Are your event volunteer sign up sheets full of names or blank spaces?
Is your budget so dependent on your fundraising events that if you don’t make the goal you must make serious cuts in expenditures?
Most congregations and charitable organizations conduct at least one major fundraising event annually. A good many hold six or more events every year, sometimes running two or more concurrently. Often these events have been happening for several decades and are considered an essential part of the organization’s funding, no matter what and no matter how much money is raised.
“It’s just what we always do. We depend on this event to make our budget.”
For example, when I am visiting a congregation, it is not unusual for me to hear announcements during the service for the youth group’s fundraising luncheon that afternoon, urgent pleas for donations of goods and services to the auction next week, and requests for support of the local soup kitchen. This may be followed by the offering which will be shared with a worthy cause and a dismal update on the annual pledge campaign. After the service, I go to the fellowship hour, where there is a basket out for contributing to defray the costs of coffee, a table for selling tee shirts or fair trade products, and bulletin boards with posters and appeals for all of the above. These may all be worthy requests for support, but a fundraising culture this diffuse can lead to serious “donor fatigue” on the part of the congregants. The people lose a clear sense of the mission and are overwhelmed with the barrage of requests. No wonder many congregations struggle with stewardship and finding energized people to run their annual stewardship campaigns and pledge drives.
What if fundraising events were focused on mission, the needs of the wider community, and for social justice?
How might your congregation could transform the culture of giving and fundraising activities? Consider the following suggestions…
- A master fundraising plan will be developed annually by the Stewardship Team and key staff leaders and approved by the governing board. All funds raised must be handled and accounted for in accordance with the policies established by the board.
- Each fundraising activity or event will clearly reflects the mission, vision, goals/ends of the organization—or it won’t happen.
- A timeline is created with the activities and events intentionally spread out over the course of the year, allowing ample time for advanced planning and publicity (and recovery time).
- Each fundraising event is planned and conducted by a competent team of volunteers who work in collaboration with the appropriate staff, board, and committees. Avoid volunteer burnout by grooming leaders to take the reins after two or three years.
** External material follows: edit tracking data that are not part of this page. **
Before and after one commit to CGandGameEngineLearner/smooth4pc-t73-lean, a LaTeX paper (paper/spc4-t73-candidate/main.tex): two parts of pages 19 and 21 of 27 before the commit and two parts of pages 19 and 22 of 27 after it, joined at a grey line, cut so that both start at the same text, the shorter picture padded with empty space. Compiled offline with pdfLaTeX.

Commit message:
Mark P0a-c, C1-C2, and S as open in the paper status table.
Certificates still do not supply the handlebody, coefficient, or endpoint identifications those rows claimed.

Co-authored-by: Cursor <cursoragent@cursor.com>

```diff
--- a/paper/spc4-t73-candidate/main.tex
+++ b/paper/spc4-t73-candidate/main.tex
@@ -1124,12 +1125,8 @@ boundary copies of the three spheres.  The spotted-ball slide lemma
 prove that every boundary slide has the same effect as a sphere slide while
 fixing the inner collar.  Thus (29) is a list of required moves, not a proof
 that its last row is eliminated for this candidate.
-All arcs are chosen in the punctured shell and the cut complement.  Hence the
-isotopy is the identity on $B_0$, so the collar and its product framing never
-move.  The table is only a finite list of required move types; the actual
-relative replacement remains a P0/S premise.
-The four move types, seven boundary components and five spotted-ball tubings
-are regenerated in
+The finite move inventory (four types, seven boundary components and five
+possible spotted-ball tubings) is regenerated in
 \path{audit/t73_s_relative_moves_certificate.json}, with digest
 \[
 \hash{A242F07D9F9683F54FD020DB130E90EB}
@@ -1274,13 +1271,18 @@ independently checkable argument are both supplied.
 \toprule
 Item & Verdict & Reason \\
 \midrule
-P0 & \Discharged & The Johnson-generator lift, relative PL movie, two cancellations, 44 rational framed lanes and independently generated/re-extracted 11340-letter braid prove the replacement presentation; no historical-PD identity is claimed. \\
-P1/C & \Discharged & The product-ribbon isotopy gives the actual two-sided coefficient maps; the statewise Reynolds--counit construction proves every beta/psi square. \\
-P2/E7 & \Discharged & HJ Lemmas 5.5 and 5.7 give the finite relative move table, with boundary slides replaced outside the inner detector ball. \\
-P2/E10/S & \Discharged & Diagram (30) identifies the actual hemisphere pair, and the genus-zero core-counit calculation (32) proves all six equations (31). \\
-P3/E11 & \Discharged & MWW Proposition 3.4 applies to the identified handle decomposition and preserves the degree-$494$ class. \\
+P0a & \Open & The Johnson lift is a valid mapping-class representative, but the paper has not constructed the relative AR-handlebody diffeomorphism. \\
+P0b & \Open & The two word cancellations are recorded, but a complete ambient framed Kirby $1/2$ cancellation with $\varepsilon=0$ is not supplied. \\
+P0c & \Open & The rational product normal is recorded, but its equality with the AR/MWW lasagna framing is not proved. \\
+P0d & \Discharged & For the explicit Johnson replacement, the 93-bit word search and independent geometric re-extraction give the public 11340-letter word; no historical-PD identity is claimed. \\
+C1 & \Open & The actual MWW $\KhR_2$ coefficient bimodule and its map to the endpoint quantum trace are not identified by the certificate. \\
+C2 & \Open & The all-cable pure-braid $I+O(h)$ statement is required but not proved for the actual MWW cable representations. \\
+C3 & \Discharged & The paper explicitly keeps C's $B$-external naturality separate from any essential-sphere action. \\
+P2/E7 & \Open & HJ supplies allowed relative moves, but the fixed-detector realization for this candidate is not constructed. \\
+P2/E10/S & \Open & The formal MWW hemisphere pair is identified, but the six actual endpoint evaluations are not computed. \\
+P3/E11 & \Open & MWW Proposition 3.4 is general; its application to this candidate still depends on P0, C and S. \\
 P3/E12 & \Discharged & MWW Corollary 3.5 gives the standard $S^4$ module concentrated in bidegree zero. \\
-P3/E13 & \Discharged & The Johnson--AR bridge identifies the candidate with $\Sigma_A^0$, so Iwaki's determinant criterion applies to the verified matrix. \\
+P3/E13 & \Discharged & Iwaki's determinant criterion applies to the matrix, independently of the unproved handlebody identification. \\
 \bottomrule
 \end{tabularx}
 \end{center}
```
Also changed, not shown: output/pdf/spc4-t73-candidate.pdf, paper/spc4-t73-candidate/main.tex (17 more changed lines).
- A significant portion—if not all—of the funds raised will be used for the ministries and outreach activities of the congregation that will directly benefit the surrounding community and society at large.
- Careful record-keeping should be expected, with timely reports to the financial leaders and administrative staff. All funds should be accounted for and processed through the congregation’s established systems.
- Every fundraising activity will be thoroughly evaluated for its qualitative benefits (strengthening relationships, community-building, awareness-raising) and return on the investment of staff/volunteer time, supply and equipment cost, and amount of money raised. If the benefits and dollar amounts do not produce a significant offset to the investments, consider modifying or eliminating it in the future.
- Spread the affirmations around as much as the work. Thank everyone involved in the event’s success and share the story of making a difference.
- Have fun along the way! Fundraising activities are enjoyable and meaningful at their best.
Let’s use this forum as a way to share your most successful fundraising event experiences and ideas for transforming the fundraising culture in our congregations. You are invited to share your stories as comments here on Giving Speaks, or via email to email@example.com.
Renee Herrell’s Blog. Caution: Men in Heels. Oct. 2009. This post features a fun and creative fundraising event and the pros and cons of charitable events for fundraisers to consider. http://reneeherrell.wordpress.com/2009/10/23/hello-world/